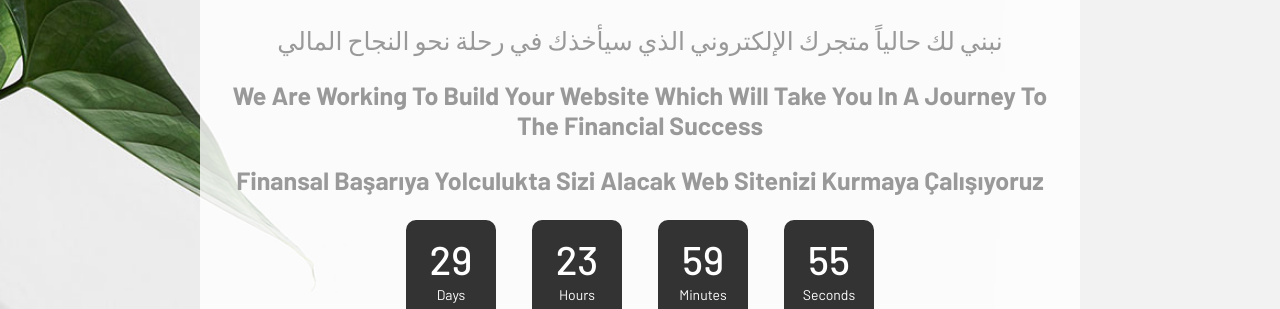
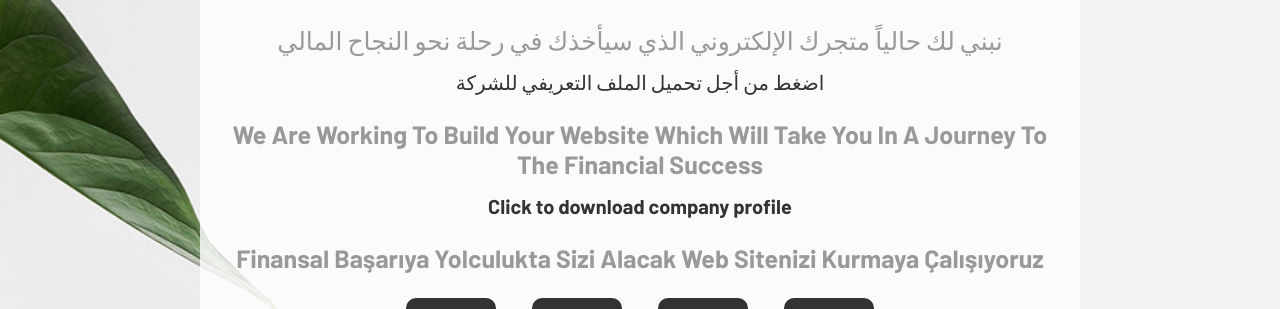
Before and after one commit to mkwsra/nimet-landing, a plain HTML site: page index.html in a window 1280 px wide. Shown: the part 438-747 px from the top of the page. Drawn offline with Linux system fonts and the light colour scheme.

Commit message:
add company profile links

```diff
--- a/css/main.css
+++ b/css/main.css
@@ -334,6 +334,15 @@ input.input100 {
   border-radius: 10px;
   margin: 0px 18px 25px 18px;
 }
+.link-description{
+  display: block;
+  font-size: 20px;
+  margin-top:15px;
+ color: #333333;
+}
+.link-description:hover{
+  color: #999999;
+}
 
 /*---------------------------------------------*/
 .how-btn {
--- a/index.html
+++ b/index.html
@@ -31,9 +31,15 @@
 
 		<p class="txt-center m1-txt1 p-t-33 p-b-25">
 			نبني لك حالياً متجرك الإلكتروني الذي سيأخذك في رحلة نحو النجاح المالي
+			<a class="link-description" target="_blank"
+			   href="images/nimet-profile-ar.pdf">اضغط من أجل تحميل الملف التعريفي للشركة</a>
 		</p>
 		<p class="txt-center m1-txt1  p-b-25">
 			We Are Working To Build Your Website Which Will Take You In A Journey To The Financial Success
+			<span>
+				<a class="link-description"  target="_blank"
+				   href="images/nimet-profile-en.pdf">Click to download company profile</a>
+			</span>
 		</p>
 		<p class="txt-center m1-txt1 p-b-25">
 			Finansal Başarıya Yolculukta Sizi Alacak Web Sitenizi Kurmaya Çalışıyoruz
```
• • • •
Your assignment
Apart from the pictures, the whole listing should be reproduced exactly.

Reply to the task
Before and after one commit to mkwsra/nimet-landing, a plain HTML site: page index.html in a window 1280 px wide. Shown: the part 438-747 px from the top of the page. Drawn offline with Linux system fonts and the light colour scheme.

Commit message:
add company profile links

```diff
--- a/css/main.css
+++ b/css/main.css
@@ -334,6 +334,15 @@ input.input100 {
   border-radius: 10px;
   margin: 0px 18px 25px 18px;
 }
+.link-description{
+  display: block;
+  font-size: 20px;
+  margin-top:15px;
+ color: #333333;
+}
+.link-description:hover{
+  color: #999999;
+}
 
 /*---------------------------------------------*/
 .how-btn {
--- a/index.html
+++ b/index.html
@@ -31,9 +31,15 @@
 
 		<p class="txt-center m1-txt1 p-t-33 p-b-25">
 			نبني لك حالياً متجرك الإلكتروني الذي سيأخذك في رحلة نحو النجاح المالي
+			<a class="link-description" target="_blank"
+			   href="images/nimet-profile-ar.pdf">اضغط من أجل تحميل الملف التعريفي للشركة</a>
 		</p>
 		<p class="txt-center m1-txt1  p-b-25">
 			We Are Working To Build Your Website Which Will Take You In A Journey To The Financial Success
+			<span>
+				<a class="link-description"  target="_blank"
+				   href="images/nimet-profile-en.pdf">Click to download company profile</a>
+			</span>
 		</p>
 		<p class="txt-center m1-txt1 p-b-25">
 			Finansal Başarıya Yolculukta Sizi Alacak Web Sitenizi Kurmaya Çalışıyoruz
```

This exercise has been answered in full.